### Problem to solve
Using the records below, locate all lines containing "docs" and return them.

### Data shown
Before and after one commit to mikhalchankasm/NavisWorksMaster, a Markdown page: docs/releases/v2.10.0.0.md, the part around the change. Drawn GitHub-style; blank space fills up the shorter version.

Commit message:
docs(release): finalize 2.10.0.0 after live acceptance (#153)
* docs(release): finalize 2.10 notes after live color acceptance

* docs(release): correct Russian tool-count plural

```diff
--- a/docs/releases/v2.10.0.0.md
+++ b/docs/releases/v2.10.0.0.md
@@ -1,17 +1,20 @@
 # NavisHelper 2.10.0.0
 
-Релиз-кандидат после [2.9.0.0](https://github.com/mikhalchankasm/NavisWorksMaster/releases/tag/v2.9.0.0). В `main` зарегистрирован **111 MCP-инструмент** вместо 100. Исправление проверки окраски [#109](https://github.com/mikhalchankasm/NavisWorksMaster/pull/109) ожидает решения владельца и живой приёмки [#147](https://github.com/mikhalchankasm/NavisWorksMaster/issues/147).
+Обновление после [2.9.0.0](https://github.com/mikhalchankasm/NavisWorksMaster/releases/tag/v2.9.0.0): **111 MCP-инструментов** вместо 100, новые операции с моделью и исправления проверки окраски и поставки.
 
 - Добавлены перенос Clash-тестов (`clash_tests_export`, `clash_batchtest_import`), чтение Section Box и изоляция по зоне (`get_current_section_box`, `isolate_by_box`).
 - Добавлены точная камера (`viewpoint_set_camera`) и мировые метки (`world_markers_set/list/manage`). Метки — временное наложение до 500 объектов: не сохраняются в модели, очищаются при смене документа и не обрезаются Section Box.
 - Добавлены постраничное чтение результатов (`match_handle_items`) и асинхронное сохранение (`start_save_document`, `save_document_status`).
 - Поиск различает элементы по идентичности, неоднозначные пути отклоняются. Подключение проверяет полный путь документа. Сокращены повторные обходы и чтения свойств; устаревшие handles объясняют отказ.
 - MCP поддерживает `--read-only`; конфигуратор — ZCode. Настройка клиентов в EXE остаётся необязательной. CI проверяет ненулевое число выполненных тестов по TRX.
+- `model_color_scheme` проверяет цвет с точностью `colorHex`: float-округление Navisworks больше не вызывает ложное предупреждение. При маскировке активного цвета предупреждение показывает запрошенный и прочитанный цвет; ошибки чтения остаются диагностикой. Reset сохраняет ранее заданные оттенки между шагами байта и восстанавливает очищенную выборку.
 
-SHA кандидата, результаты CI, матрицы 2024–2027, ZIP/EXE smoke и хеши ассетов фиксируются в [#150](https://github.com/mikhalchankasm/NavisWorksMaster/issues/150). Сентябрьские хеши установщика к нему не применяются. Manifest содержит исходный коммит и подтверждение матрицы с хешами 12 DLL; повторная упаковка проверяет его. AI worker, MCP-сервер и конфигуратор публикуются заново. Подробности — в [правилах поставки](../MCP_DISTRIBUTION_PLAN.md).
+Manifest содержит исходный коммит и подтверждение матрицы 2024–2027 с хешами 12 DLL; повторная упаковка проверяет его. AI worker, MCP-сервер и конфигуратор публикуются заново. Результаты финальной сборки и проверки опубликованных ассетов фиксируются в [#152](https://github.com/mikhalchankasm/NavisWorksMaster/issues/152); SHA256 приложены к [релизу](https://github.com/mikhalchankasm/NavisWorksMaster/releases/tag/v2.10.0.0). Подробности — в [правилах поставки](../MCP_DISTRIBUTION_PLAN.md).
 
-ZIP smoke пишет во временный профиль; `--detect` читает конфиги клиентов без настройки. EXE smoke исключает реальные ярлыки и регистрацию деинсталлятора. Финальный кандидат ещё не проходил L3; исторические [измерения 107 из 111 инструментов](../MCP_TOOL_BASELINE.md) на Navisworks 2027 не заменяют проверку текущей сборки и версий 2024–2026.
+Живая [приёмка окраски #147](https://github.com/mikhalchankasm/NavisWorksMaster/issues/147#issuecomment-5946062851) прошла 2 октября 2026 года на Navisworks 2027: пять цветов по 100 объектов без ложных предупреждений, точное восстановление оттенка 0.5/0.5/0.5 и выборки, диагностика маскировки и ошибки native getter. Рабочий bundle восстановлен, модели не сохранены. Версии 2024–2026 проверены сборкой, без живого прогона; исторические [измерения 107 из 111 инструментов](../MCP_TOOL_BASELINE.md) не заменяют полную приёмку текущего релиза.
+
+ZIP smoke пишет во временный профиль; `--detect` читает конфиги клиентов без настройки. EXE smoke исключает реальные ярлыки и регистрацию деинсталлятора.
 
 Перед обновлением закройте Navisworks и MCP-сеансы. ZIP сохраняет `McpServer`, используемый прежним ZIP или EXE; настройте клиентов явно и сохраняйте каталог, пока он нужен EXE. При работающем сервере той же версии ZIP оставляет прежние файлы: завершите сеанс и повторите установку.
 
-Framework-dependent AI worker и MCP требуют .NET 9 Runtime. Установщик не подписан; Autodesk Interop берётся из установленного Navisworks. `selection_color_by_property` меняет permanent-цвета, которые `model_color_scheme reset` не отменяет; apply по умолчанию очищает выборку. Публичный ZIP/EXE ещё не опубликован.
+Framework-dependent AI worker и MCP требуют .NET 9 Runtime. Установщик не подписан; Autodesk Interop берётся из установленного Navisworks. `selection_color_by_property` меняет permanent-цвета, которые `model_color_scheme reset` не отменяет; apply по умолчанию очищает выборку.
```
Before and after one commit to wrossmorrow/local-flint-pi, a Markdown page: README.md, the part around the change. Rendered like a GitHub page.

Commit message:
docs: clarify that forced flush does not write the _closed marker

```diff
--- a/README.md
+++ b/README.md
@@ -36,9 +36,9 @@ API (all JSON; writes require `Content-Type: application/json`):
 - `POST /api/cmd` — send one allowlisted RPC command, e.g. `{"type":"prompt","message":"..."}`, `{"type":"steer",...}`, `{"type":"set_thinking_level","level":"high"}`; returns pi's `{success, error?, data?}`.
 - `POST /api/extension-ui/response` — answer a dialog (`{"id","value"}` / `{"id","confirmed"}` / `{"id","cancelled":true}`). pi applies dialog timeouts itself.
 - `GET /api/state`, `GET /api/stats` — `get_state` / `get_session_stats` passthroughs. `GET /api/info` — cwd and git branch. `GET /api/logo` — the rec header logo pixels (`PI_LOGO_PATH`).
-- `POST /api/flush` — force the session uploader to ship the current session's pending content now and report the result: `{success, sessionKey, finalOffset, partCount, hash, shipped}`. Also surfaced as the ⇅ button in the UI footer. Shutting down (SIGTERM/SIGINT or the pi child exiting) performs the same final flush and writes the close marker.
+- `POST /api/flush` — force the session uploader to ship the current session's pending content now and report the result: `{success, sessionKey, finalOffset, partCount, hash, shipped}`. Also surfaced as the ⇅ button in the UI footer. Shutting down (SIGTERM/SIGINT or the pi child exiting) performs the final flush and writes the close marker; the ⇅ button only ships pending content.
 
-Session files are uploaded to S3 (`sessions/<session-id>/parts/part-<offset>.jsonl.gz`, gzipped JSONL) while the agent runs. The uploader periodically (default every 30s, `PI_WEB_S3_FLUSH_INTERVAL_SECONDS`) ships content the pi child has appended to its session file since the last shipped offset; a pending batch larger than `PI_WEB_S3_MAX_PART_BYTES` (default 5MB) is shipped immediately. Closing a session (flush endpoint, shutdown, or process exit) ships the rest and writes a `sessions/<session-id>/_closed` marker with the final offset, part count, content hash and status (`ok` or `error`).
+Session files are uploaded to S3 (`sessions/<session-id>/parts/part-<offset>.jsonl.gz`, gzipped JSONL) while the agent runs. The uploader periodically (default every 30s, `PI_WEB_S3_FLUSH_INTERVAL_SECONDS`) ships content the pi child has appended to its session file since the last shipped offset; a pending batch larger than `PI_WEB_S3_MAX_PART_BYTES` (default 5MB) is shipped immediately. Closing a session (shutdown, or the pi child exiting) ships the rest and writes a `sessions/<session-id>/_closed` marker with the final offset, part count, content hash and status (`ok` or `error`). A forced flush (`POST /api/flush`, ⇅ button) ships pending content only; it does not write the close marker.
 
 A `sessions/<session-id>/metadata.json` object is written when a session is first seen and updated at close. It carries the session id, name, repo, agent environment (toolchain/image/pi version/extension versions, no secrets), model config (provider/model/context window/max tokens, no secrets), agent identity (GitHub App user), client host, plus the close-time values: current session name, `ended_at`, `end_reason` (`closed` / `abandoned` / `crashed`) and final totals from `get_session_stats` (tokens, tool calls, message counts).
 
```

### Response area
Before and after one commit to mikhalchankasm/NavisWorksMaster, a Markdown page: docs/releases/v2.10.0.0.md, the part around the change. Drawn GitHub-style; blank space fills up the shorter version.
docs(release): finalize 2.10.0.0 after live acceptance (#153)
* docs(release): finalize 2.10 notes after live color acceptance
* docs(release): correct Russian tool-count plural
--- a/docs/releases/v2.10.0.0.md
+++ b/docs/releases/v2.10.0.0.md
docs: clarify that forced flush does not write the _closed marker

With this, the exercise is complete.